This paper by Jakob F. Dittmar focusses on the tactical use of religious issues from various beliefs by leading political figures for political reasons. These are duly called "defenders of faith" by the media.
We are not talking about persons, but about their figures constructed and commented on by mass media coverage. The two examples chosen here suffice to show the difference in attitudes and intentions that can be seen as causes for political instrumantalising of religion.
Tony Blair for instance, regularly referred to various issues from diverse faiths, encompassing all kinds of confessions, to convince audiences of the inherent unity of their various beliefs with his politics.
the Prince of Wales, i.e. Prince Charles, on the other hand, comments and works on religious matters in British society and combines this with his charitable work for young people. He claims that religious issues are present in almost all social fields and therefore are crucial for dialogue, integration and productivity. In his speeches he does not mix issues from the different sets of beliefs. When he directly compares concepts, he always refers to their individual sources and background.
Religious issues are always political issues as they describe and define cultural practices, traditions and their ideological background. The interchangeability and the indifference to detail, to individual ethical and cultural background of individual faiths do not allow for serious dialogue between members of the cultures concerned.
The way political elites deal with the plurality of creeds to construct a social coherence can be seen when looking at the two examples quite clearly. Tony Blair is not pluralistic in his approach towards religions but pretended to be when being Prime Minister.

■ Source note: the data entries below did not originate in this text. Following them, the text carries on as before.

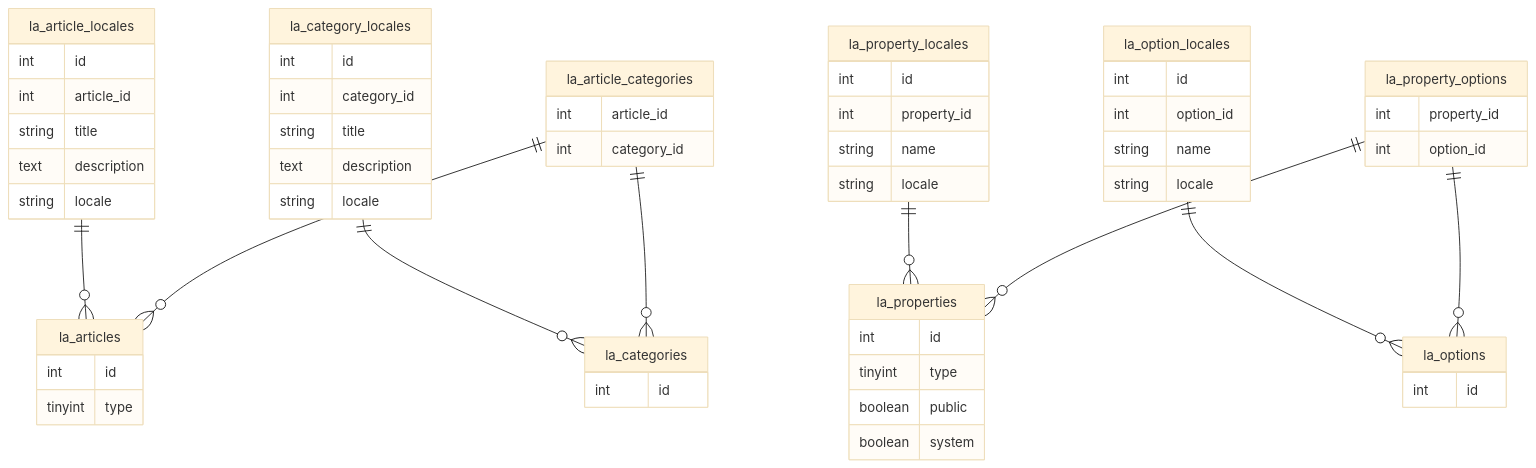
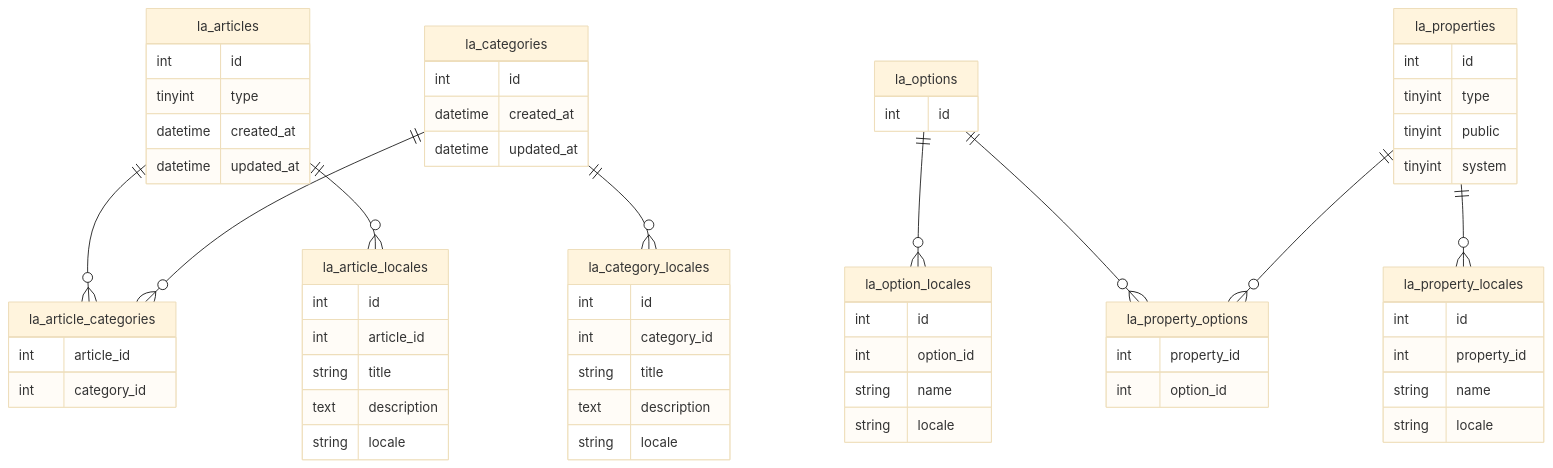
The diagram in docs/database/article-diagram.md (grey-dev-0/oaters), drawn with Mermaid (base theme) before and after one commit. The commit also changed other lines of this file and 10 other files, not shown here.

Commit message:
Updated ERD generation based on deployed database schema instead of migration files scanning.

````diff
--- a/docs/database/article-diagram.md
+++ b/docs/database/article-diagram.md
@@ -3,62 +3,66 @@
 ```mermaid
 erDiagram
-    la_articles {
-        int id
-        tinyint type
+    la_article_categories {
+        int article_id
+        int category_id
     }
     la_article_locales {
         int id
         int article_id
         string title
         text description
         string locale
     }
+    la_articles {
+        int id
+        tinyint type
+        datetime created_at
+        datetime updated_at
+    }
     la_categories {
         int id
+        datetime created_at
+        datetime updated_at
     }
     la_category_locales {
         int id
         int category_id
         string title
         text description
         string locale
     }
-    la_article_categories {
-        int article_id
-        int category_id
+    la_option_locales {
+        int id
+        int option_id
+        string name
+        string locale
+    }
+    la_options {
+        int id
     }
     la_properties {
         int id
         tinyint type
-        boolean public
-        boolean system
+        tinyint public
+        tinyint system
     }
     la_property_locales {
         int id
         int property_id
         string name
         string locale
     }
-    la_options {
-        int id
-    }
-    la_option_locales {
-        int id
-        int option_id
-        string name
-        string locale
-    }
     la_property_options {
         int property_id
         int option_id
     }
-    la_article_locales ||--o{ la_articles : ""
-    la_category_locales ||--o{ la_categories : ""
-    la_article_categories ||--o{ la_articles : ""
-    la_article_categories ||--o{ la_categories : ""
-    la_property_locales ||--o{ la_properties : ""
-    la_option_locales ||--o{ la_options : ""
-    la_property_options ||--o{ la_properties : ""
-    la_property_options ||--o{ la_options : ""
+    la_articles ||--o{ la_article_categories : ""
+    la_categories ||--o{ la_article_categories : ""
+    la_articles ||--o{ la_article_locales : ""
+    la_categories ||--o{ la_category_locales : ""
+    la_options ||--o{ la_option_locales : ""
+    la_properties ||--o{ la_property_locales : ""
+    la_options ||--o{ la_property_options : ""
+    la_properties ||--o{ la_property_options : ""
 
 ```
````
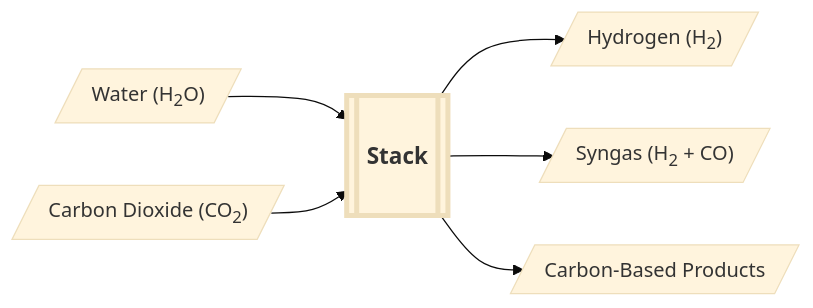
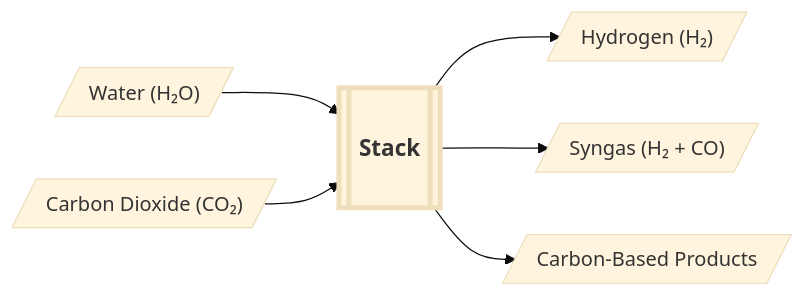
The diagram in content/tech/sectors/ptx/_index.md (yuroucelinexiao/ionic-stacks), drawn with Mermaid (base theme) before and after one commit. The commit also changed 32 other files, not shown here.

```diff
--- a/content/tech/sectors/ptx/_index.md
+++ b/content/tech/sectors/ptx/_index.md
@@ -21,23 +21,23 @@
 {{<mermaid >}}
   flowchart LR
 
   %% define the nodes
-    Water[/"Water (H<sub>2</sub>O)"/]
-    CO2[/"Carbon Dioxide (CO<sub>2</sub>)"/]
+    Water[/"Water (H₂O)"/]
+    CO2[/"Carbon Dioxide (CO₂)"/]
     Stack[["Stack"]]
-    Hydrogen[/"Hydrogen (H<sub>2</sub>)"/]
-    Syngas[/"Syngas (H<sub>2</sub> + CO)"/]
+    Hydrogen[/"Hydrogen (H₂)"/]
+    Syngas[/"Syngas (H₂ + CO)"/]
     Cprod[/"Carbon-Based Products"/]
 
   %% define the flow
     Water --> Stack
     CO2 --> Stack
     Stack --> Hydrogen
     Stack --> Syngas
     Stack --> Cprod
 
    %% styling
     classDef StackStyle padding:25px 50px,stroke-width:4px,font-weight:bold,font-size:18px;
     class Stack StackStyle
 
 {{</mermaid >}}
```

Prince Charles is taking a pluralistic approach while keeping a conservative position above party political concepts (conservative in the true meaning of the word: to conserve).
Download of the paper (pdf) here